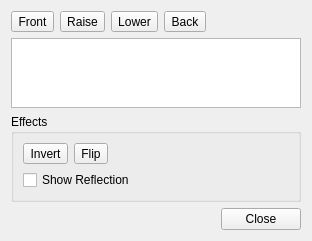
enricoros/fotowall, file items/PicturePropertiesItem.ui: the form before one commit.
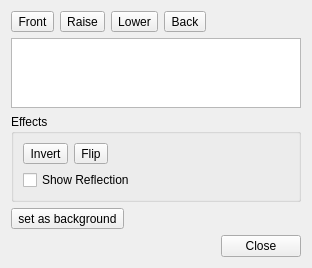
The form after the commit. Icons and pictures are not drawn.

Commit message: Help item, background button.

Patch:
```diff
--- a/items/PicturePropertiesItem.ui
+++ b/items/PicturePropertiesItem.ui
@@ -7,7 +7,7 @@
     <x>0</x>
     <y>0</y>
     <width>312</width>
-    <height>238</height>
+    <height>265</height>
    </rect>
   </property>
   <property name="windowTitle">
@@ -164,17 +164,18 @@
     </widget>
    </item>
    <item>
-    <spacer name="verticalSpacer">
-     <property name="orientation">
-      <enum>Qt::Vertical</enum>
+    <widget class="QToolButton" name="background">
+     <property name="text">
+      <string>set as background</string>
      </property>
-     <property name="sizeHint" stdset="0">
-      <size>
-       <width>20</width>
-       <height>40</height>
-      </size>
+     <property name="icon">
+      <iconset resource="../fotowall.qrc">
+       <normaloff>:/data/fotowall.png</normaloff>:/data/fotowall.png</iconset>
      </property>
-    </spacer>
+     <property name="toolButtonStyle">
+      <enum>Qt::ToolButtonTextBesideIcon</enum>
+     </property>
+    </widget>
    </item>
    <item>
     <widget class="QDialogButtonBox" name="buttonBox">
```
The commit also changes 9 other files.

==

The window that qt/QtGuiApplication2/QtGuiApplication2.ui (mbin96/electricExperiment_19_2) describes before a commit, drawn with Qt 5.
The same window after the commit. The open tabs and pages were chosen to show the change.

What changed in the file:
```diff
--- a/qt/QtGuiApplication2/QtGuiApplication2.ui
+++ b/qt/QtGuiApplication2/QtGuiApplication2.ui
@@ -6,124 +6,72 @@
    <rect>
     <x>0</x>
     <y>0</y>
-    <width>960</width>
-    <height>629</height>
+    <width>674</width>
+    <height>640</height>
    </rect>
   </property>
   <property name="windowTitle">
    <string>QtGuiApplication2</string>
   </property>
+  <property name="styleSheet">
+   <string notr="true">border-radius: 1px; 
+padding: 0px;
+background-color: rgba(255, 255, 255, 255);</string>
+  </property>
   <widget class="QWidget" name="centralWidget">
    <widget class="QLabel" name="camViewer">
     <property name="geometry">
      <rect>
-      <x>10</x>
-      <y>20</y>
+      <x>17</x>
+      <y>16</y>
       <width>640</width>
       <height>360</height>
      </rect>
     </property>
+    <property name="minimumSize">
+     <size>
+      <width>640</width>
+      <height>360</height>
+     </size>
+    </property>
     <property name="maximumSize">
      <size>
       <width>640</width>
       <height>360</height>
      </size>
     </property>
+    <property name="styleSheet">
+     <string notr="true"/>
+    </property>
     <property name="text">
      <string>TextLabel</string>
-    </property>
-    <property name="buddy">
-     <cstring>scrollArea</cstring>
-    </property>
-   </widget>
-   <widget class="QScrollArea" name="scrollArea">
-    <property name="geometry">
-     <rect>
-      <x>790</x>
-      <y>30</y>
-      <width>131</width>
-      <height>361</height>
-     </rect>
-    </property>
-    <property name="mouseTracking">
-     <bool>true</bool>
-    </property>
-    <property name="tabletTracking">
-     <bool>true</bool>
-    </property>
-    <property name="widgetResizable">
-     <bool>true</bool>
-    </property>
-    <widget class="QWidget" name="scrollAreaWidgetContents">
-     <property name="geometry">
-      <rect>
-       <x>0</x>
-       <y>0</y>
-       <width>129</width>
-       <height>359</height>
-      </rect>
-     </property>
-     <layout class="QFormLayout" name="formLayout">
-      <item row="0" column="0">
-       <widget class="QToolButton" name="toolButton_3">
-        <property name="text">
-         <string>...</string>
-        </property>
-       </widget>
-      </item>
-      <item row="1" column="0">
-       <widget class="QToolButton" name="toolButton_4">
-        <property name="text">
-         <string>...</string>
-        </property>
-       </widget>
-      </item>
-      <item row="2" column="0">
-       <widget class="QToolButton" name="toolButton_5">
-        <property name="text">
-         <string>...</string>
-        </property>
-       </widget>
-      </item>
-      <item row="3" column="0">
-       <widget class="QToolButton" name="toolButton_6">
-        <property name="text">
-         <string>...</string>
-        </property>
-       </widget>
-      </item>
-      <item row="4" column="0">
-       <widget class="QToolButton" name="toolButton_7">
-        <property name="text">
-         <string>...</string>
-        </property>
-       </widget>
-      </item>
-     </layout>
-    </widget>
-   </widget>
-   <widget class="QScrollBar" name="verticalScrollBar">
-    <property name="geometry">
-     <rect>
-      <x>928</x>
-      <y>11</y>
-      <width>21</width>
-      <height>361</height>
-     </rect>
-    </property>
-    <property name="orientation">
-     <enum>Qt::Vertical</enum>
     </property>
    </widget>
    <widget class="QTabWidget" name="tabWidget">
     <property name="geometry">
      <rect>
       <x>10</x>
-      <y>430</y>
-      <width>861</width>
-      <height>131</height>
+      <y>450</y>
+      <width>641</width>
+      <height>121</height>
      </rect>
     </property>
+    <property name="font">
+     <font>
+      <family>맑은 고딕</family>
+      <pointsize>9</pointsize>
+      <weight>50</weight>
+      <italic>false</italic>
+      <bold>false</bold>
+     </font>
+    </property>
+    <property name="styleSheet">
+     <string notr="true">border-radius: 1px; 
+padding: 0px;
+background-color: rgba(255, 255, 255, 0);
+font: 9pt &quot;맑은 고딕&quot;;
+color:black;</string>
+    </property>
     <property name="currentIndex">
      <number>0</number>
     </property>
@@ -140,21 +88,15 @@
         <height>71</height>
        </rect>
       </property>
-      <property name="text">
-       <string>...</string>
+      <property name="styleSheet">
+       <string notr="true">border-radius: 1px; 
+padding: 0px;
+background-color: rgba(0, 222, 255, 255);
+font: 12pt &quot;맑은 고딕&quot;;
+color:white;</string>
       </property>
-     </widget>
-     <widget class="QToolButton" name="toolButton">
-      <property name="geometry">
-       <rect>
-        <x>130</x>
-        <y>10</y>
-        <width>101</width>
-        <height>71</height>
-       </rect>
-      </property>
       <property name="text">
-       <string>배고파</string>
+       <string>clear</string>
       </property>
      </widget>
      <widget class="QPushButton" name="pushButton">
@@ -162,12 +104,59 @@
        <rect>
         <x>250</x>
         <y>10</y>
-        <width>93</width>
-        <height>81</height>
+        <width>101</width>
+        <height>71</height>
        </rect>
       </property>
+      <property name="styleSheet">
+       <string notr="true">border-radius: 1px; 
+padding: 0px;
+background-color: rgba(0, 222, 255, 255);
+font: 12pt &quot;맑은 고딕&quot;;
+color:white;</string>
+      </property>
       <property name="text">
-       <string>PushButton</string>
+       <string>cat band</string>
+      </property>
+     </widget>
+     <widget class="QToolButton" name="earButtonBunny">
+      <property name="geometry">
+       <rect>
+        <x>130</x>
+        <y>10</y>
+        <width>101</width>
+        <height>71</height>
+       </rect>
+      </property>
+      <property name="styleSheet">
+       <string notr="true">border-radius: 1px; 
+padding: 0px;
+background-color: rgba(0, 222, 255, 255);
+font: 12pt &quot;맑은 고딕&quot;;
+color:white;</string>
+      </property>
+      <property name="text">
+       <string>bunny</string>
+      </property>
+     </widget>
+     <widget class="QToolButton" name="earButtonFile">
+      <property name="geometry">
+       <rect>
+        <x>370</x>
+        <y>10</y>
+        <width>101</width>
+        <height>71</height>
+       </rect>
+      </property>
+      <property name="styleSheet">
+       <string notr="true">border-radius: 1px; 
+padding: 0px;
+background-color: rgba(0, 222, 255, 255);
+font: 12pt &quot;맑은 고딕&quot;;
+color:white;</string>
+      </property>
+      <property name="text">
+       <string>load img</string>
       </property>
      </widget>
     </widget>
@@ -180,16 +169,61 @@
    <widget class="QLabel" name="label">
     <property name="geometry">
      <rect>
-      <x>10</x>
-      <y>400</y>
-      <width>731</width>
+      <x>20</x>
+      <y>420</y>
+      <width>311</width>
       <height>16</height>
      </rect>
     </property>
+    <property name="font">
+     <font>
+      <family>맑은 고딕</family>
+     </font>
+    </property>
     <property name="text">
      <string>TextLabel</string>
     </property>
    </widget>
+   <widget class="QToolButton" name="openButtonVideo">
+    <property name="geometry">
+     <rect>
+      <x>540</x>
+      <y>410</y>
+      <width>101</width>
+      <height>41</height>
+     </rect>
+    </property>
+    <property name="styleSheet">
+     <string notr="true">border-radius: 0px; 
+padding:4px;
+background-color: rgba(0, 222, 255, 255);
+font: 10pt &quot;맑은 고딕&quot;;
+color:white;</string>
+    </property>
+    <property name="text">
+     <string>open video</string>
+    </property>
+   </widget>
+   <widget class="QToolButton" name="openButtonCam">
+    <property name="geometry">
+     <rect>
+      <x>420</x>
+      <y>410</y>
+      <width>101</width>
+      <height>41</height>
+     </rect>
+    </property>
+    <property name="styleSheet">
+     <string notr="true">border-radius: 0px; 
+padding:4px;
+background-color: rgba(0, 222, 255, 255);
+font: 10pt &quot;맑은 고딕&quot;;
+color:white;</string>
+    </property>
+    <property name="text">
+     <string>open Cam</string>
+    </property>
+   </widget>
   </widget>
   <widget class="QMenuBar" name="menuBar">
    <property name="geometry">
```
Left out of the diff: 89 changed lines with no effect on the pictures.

---

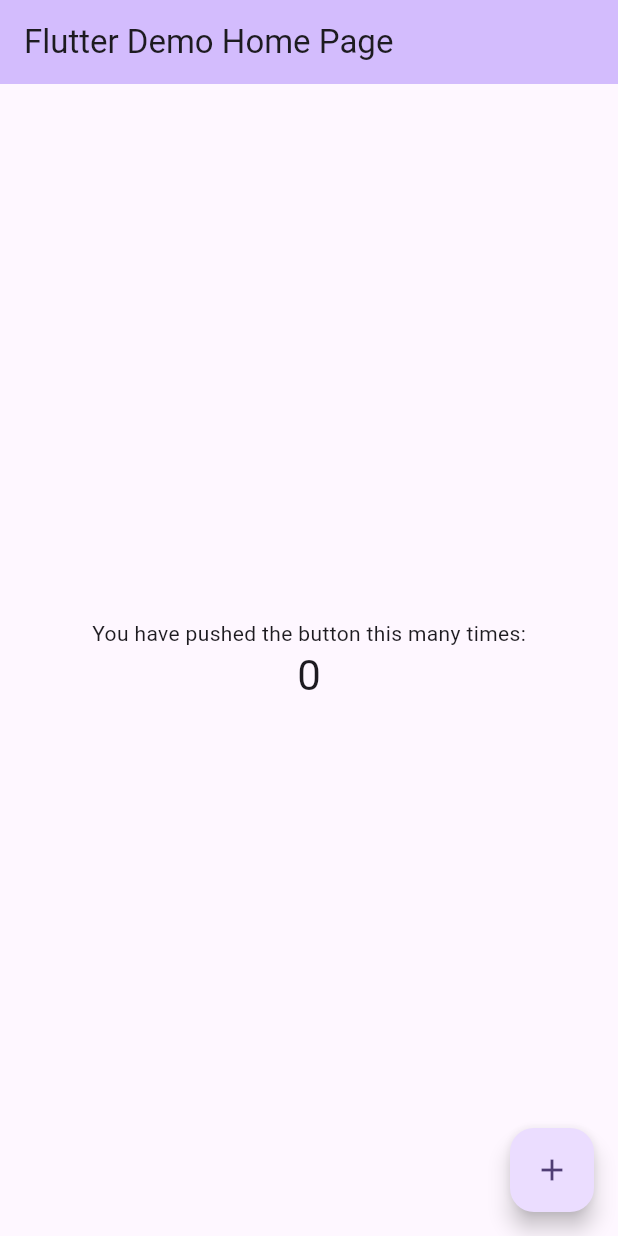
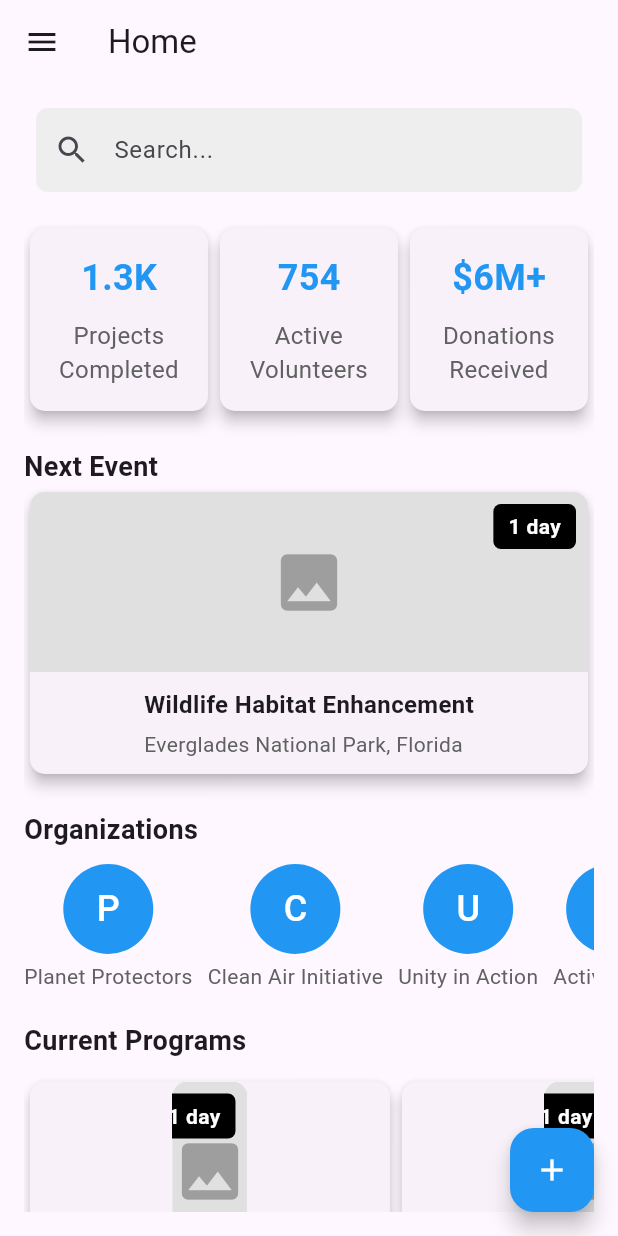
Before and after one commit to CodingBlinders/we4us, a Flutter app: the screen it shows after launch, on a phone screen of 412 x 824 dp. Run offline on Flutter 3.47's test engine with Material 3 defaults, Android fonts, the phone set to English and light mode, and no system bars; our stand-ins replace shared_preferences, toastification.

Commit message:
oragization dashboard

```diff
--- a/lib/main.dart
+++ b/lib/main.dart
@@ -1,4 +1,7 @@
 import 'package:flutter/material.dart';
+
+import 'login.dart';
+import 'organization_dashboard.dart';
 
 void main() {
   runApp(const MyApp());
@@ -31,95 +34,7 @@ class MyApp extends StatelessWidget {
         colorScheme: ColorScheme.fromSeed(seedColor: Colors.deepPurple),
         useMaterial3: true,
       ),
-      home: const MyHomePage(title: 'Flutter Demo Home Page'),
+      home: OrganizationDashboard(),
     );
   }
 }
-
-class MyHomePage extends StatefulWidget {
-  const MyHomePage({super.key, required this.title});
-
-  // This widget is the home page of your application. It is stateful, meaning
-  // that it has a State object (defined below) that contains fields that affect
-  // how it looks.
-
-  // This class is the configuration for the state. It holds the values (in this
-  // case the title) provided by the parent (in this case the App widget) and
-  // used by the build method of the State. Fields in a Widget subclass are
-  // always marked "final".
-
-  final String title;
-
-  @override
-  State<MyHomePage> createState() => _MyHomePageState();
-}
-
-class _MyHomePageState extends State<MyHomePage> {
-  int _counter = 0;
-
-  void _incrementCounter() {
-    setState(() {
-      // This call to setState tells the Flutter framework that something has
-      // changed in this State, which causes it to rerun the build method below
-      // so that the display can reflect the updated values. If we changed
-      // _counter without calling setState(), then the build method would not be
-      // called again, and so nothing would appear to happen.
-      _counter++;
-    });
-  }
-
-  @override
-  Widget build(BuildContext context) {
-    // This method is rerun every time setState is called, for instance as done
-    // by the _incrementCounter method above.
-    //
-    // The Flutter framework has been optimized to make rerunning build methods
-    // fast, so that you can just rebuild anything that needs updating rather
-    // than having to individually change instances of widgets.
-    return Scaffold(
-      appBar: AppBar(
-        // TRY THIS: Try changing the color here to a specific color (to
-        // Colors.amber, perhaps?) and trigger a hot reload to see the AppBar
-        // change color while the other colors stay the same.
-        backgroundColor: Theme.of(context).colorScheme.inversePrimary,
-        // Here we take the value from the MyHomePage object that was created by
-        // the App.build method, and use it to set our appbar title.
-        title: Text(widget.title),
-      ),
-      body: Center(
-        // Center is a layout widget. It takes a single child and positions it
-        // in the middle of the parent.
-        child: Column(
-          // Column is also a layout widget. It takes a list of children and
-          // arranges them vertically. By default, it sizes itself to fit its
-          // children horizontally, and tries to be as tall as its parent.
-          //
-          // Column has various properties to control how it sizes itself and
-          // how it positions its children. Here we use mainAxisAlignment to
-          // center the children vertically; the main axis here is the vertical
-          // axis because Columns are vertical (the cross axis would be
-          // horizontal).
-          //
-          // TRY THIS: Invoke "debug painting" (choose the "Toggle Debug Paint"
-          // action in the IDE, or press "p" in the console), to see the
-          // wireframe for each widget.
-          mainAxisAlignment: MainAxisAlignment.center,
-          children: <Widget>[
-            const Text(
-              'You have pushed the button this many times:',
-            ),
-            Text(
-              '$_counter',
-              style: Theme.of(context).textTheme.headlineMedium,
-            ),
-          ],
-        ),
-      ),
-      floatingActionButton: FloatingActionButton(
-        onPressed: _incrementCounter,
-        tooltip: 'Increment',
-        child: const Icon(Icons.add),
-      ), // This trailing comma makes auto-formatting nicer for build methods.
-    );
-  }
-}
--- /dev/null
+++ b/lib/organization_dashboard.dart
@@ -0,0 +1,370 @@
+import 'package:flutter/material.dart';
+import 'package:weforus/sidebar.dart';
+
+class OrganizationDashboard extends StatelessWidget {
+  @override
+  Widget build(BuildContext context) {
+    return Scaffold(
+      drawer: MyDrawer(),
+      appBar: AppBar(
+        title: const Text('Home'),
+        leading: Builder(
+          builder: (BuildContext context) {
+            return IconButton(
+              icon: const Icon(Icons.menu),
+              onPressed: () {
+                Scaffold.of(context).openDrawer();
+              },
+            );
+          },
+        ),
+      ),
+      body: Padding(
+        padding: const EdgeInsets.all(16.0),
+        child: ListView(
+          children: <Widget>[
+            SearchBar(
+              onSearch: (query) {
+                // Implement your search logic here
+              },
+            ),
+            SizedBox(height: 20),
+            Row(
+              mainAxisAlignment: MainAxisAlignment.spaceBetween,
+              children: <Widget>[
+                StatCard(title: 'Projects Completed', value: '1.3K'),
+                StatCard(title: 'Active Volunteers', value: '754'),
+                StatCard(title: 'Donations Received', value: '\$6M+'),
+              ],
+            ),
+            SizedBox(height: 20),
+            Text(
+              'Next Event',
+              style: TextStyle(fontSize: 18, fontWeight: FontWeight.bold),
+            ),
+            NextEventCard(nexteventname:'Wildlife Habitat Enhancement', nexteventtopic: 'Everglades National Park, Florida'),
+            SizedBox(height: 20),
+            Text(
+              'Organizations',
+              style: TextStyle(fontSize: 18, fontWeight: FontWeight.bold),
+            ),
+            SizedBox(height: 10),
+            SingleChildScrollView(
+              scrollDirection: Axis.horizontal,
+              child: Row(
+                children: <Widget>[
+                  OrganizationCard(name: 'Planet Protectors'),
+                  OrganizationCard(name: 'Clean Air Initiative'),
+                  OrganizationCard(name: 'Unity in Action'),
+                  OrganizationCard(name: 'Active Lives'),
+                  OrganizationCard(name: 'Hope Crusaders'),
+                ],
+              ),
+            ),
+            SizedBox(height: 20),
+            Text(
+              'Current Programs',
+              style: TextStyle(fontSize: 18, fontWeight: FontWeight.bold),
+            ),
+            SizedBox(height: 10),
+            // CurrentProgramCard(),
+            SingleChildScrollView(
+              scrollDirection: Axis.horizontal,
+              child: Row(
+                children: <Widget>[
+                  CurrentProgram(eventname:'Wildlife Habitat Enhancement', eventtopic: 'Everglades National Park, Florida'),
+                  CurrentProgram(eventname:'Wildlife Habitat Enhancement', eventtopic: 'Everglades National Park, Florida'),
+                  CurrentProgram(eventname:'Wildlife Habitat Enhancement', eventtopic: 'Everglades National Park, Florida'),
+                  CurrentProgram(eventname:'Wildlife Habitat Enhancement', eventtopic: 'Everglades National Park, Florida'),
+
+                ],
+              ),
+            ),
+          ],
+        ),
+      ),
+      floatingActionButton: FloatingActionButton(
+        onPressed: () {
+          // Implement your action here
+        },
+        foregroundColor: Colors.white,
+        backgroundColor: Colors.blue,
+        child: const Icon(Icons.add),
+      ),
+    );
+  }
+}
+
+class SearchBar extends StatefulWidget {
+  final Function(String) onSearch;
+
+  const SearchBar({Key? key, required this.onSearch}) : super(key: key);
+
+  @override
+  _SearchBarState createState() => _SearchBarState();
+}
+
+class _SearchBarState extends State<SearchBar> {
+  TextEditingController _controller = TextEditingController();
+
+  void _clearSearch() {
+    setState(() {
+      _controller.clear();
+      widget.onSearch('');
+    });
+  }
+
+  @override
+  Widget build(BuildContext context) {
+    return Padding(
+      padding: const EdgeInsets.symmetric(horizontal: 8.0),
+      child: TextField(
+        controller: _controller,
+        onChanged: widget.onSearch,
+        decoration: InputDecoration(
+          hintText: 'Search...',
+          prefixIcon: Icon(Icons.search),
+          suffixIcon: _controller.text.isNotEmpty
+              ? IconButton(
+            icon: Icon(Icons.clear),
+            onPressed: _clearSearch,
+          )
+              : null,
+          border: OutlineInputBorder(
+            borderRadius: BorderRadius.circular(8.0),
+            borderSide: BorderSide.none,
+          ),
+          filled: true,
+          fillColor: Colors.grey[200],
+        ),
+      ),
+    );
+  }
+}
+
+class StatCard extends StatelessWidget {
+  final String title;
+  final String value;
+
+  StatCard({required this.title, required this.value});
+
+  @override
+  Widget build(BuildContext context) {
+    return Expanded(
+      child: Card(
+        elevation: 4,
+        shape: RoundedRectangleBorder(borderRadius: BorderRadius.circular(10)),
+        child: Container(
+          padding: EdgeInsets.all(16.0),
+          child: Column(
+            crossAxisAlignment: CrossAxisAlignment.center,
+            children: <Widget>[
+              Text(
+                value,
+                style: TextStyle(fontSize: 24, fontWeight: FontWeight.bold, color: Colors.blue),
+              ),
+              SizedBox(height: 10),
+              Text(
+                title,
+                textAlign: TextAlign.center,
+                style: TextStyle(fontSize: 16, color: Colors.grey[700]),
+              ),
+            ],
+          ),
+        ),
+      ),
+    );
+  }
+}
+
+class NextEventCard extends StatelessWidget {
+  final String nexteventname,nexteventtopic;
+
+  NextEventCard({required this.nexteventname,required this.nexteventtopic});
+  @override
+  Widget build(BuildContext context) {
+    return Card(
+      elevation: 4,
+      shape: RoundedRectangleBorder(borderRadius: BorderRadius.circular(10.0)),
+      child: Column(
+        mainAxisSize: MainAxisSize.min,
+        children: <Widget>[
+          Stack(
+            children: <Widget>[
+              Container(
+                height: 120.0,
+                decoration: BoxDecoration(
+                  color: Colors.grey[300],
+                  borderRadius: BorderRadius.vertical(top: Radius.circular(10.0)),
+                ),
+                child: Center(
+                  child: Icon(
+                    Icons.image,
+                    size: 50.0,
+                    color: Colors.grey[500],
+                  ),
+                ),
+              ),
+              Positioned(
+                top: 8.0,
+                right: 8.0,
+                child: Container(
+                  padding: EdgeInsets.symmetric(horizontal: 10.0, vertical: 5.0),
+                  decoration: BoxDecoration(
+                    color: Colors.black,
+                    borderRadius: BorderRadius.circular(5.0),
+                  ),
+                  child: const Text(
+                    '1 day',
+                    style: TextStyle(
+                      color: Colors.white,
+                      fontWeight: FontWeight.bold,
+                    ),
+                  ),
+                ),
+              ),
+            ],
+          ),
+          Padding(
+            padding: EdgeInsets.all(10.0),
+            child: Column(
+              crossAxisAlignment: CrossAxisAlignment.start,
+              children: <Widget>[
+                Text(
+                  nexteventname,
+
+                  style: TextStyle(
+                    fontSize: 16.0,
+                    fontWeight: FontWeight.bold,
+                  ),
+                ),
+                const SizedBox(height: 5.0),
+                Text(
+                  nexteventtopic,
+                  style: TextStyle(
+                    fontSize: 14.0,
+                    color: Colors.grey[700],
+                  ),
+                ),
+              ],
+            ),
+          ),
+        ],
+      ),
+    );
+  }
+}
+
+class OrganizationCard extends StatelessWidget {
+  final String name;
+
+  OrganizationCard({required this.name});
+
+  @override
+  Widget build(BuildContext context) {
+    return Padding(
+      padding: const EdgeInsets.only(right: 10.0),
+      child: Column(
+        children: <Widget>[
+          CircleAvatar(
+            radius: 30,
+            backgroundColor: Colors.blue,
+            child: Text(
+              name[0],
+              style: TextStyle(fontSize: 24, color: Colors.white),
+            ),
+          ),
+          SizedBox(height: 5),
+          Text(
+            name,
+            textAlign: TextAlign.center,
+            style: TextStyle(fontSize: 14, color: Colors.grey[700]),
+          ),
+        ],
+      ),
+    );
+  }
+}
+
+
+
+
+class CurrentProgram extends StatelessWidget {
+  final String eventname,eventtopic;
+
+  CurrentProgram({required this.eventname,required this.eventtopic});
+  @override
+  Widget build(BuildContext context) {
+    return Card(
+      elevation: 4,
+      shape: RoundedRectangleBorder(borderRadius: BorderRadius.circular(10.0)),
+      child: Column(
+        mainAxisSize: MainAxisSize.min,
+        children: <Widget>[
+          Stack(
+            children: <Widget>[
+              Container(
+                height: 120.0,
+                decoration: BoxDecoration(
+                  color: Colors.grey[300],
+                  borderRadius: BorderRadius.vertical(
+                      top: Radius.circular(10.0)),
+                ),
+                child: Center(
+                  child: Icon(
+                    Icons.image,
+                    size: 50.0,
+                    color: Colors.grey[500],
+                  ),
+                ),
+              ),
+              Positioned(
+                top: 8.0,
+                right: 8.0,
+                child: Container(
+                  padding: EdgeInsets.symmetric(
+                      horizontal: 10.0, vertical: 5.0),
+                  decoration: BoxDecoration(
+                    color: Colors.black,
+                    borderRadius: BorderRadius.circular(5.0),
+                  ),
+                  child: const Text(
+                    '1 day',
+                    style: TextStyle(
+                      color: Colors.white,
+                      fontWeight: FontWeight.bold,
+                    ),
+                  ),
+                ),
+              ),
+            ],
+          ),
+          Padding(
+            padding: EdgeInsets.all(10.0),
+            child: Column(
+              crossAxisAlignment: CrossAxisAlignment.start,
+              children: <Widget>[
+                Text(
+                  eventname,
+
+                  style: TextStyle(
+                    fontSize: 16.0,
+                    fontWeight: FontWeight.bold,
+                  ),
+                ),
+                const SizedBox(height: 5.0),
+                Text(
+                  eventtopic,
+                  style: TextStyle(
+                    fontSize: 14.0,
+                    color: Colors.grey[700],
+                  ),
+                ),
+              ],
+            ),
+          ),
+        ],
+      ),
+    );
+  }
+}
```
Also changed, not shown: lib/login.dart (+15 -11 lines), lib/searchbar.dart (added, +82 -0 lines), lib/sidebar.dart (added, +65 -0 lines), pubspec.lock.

REQUIREMENT »
Track down every line in the entries that includes the string "positions", and copy it.

ANSWER TO THE PROBLEM »
-        // Center is a layout widget. It takes a single child and positions it
-          // how it positions its children. Here we use mainAxisAlignment to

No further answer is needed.